Nutritional information about California Prunes
- (1) serving of California prunes (4-5 prunes) has 3 grams of fiber, is just 100 calories, and does not have any fat, sodium, or cholesterol.
- There is a discussion that prunes: improve absorption of calcium, act as an antioxidant at the cellular level, support healthy bones, and help change gut microbia.
- The key nutrients in prunes are magnesium, vitamin K, boron, and potassium.
Then the real fun began! We were placed into teams and were given 30 minutes to create a recipe featuring prunes using all of the amazing equipment and fresh ingredients at the CIA. We ended up making a delicious orzo risotto with a topping of walnuts, lemon juice, pancetta, garlic, and you guessed it…prunes.
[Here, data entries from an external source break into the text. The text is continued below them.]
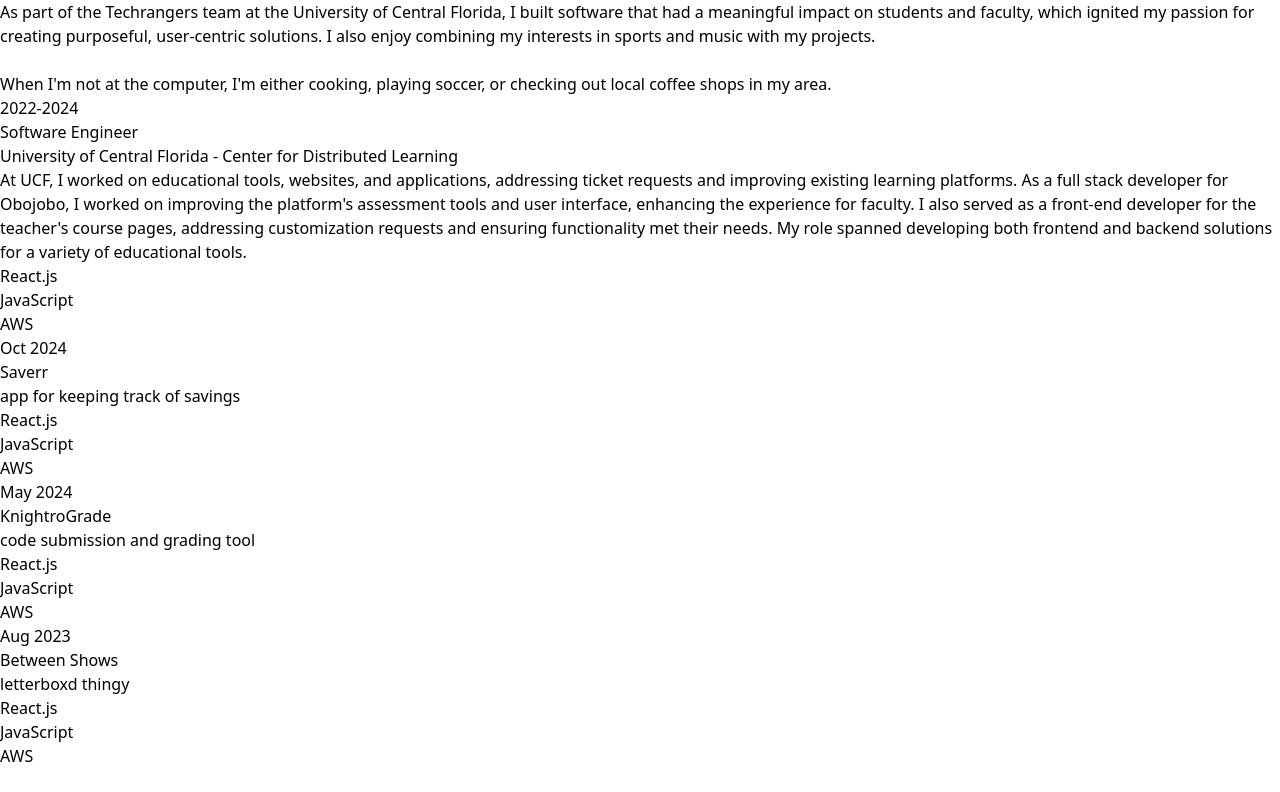
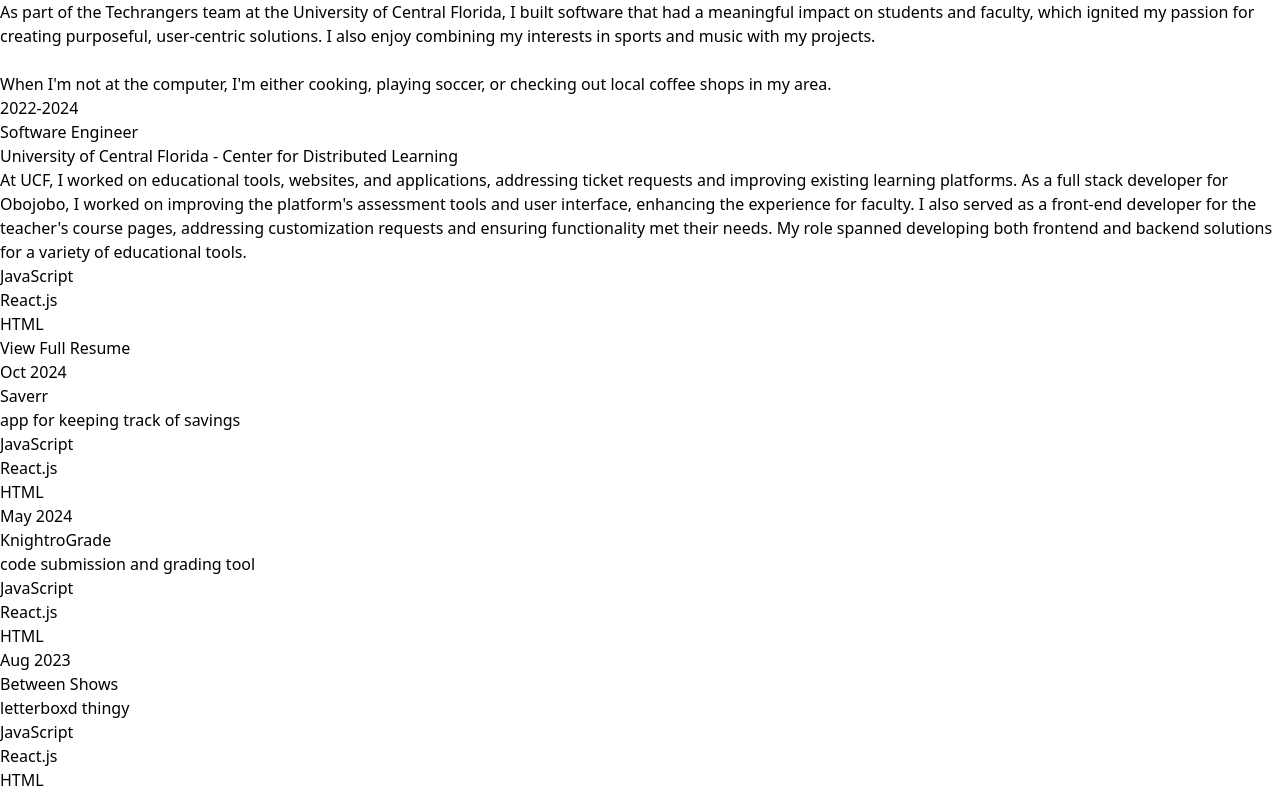
Before and after one commit to Viggie1/Portfolio, a React (Vite) app in the folder portfolio-website/: page / in a window 1280 px wide. Shown: the part 318-1110 px from the top of the page. Before the commit the page ends 1086 px from the top, so only its background shows below. Built offline with nearby package versions, Linux system fonts and the light colour scheme.

Commit message:
Makes changes to technolgies prop (makes optional and maps the list of technologies provided) including styling and implementation.

```diff
--- a/portfolio-website/src/App.jsx
+++ b/portfolio-website/src/App.jsx
@@ -7,12 +7,12 @@
     <>
       <div className='min-h-screen bg-green-700 text-white'>
         <div className="flex flex-row justify-center mx-auto w-full max-w-7xl">
-          <div className="flex flex-col justify-start w-3/5 mt-40">
+          <div className="flex flex-col justify-start w-2/5 mt-40">
             <Sidebar/>
           </div>
           <div className="w-3/5 mt-48 mb-36">
             <div>
-              <p className="text-l text-left overflow-auto">
+              <p className="text-lg text-left overflow-auto">
                 <section>
                   After initially pursuing Mechanical Engineering, I discovered my passion for coding and took a leap,
                   switching universities to study Computer Science. Today, I'm a Computer Science graduate who has
@@ -49,9 +49,13 @@
                                     customization requests and ensuring functionality met their needs. My role spanned
                                     developing both frontend and backend solutions for a variety of educational tools.
                                     "
+                      technologies={["JavaScript", "React.js", "HTML"]}
                     />
                   </ol>
               </nav>
+            </div>
+            <div className="pt-10">
+              <p>View Full <a href="https://www.google.com" target="_blank" className="underline">Resume</a></p>
             </div>
             <div className="mt-24">
               <nav>
@@ -61,6 +65,7 @@
                         date="Oct 2024"
                         title="Saverr"
                         description="app for keeping track of savings"
+                        technologies={["JavaScript", "React.js", "HTML"]}
                       />
                     </li>
                     <li className="pt-10">
@@ -68,6 +73,7 @@
                         date="May 2024"
                         title="KnightroGrade"
                         description="code submission and grading tool"
+                        technologies={["JavaScript", "React.js", "HTML"]}
                       />
                     </li>
                     <li className="pt-10">
@@ -75,6 +81,7 @@
                         date="Aug 2023"
                         title="Between Shows"
                         description="letterboxd thingy "
+                        technologies={["JavaScript", "React.js", "HTML"]}
                       />
                     </li>
                   </ol>
--- a/portfolio-website/src/Components/Card.jsx
+++ b/portfolio-website/src/Components/Card.jsx
@@ -1,5 +1,6 @@
 
 function Card(props) {
+    let techList = props?.technologies
 
     return (
         <div className="flex flex-row w-full">
@@ -10,10 +11,8 @@
                 <h1 className="text-2xl">{props.title}</h1>
                 <h1 className="text-xs">{props?.company}</h1>
                 <p className="pt-2">{props.description}</p>
-                <ul>
-                    <li className="pt-2">React.js</li>
-                    <li>JavaScript</li>
-                    <li>AWS</li>
+                <ul className="flex flex-column pt-4">
+                    {techList?.map(tech => <li className="pr-2">{tech}</li>)}
                 </ul>
             </div>
         </div>
```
For both lunch and dinner, we were served full courses where prunes were featured in each dish. Savory or sweet, somehow prunes complimented everything from lamb to dessert.
How to use California prunes in the kitchen
- concentrate (reduction)
Before heading back home we visited an orchard where California prunes are grown. We were able to see firsthand how harvesting is done and learned the process of turning plums into prunes.
To be completely honest, aside from feeding my kids prunes when they were constipated as babies I didn’t have any real experience before this trip. Sure, I remember my mom and grandma eating prunes or drinking prune juice to move things along but not really enjoying them.
But after this trip and really getting a first-hand look at California prunes, I have to say my opinion has definitely changed. Y’all know how much I love me an easy appetizer recipe, so when I got back from Napa I created this easy butternut squash crostini recipe as a way to add some prunes into my family’s diet and hopefully change how you think about prunes too!
What’s the difference between crostini and bruschetta?
It’s all about the bread. Bruschetta is made using wider, larger slices of bread while crostini is smaller slices from a baguette.
Easy butternut squash crostini ingredients
- goat cheese
- butternut squash
- California prunes
- fresh thyme
How to roast butternut squash
Roasting butternut squash is way easier than it seems. Just cut off each end, split in half and then half again. Place it on a baking sheet drizzled with olive oil and sprinkled with salt and pepper. Then toss it in a preheated oven at 400 degrees for 25-30 minutes. Taking off the skin is super easy once you’re done and you should be able to cut it straight off.
Easy Butternut Squash Crostini Recipe
Easy Butternut Squash Crostini
This easy Butternut Squash Crostini recipe is such great appetizer for fall entertaining. It's the perfect Thanksgiving appetizer recipe or could be served on larger slices of bread for a full side. Guests will never believe that this recipe has just four simple ingredients but tastes amazing.
Preheat oven to 400 degrees.
Place butternut squash pieces on baking sheet. Drizzle or spray pieces with olive oil and salt and pepper to taste.
Bake in preheated oven for 25-30 minutes total.
Spread baguette slices out on baking sheet, drizzle or spray tops with olive oil, and season with salt and pepper.
Add to top rack of preheated oven when butternut squash has 10 minutes remaining. Allow to brown and get color on tops.
Peel and dice the butternut squash into small pieces then add prunes and thyme mixing together. Squeeze lemon juice on mix and season with salt and pepper.
Spread a thin layer of the softened goat cheese onto each slice of baguette, then top with butternut squash/prune mix.
Don’t forget to pin this easy butternut squash crostini recipe for later! Make sure to check back when I combine butternut squash and prunes later this month into a delicious Thanksgiving side dish!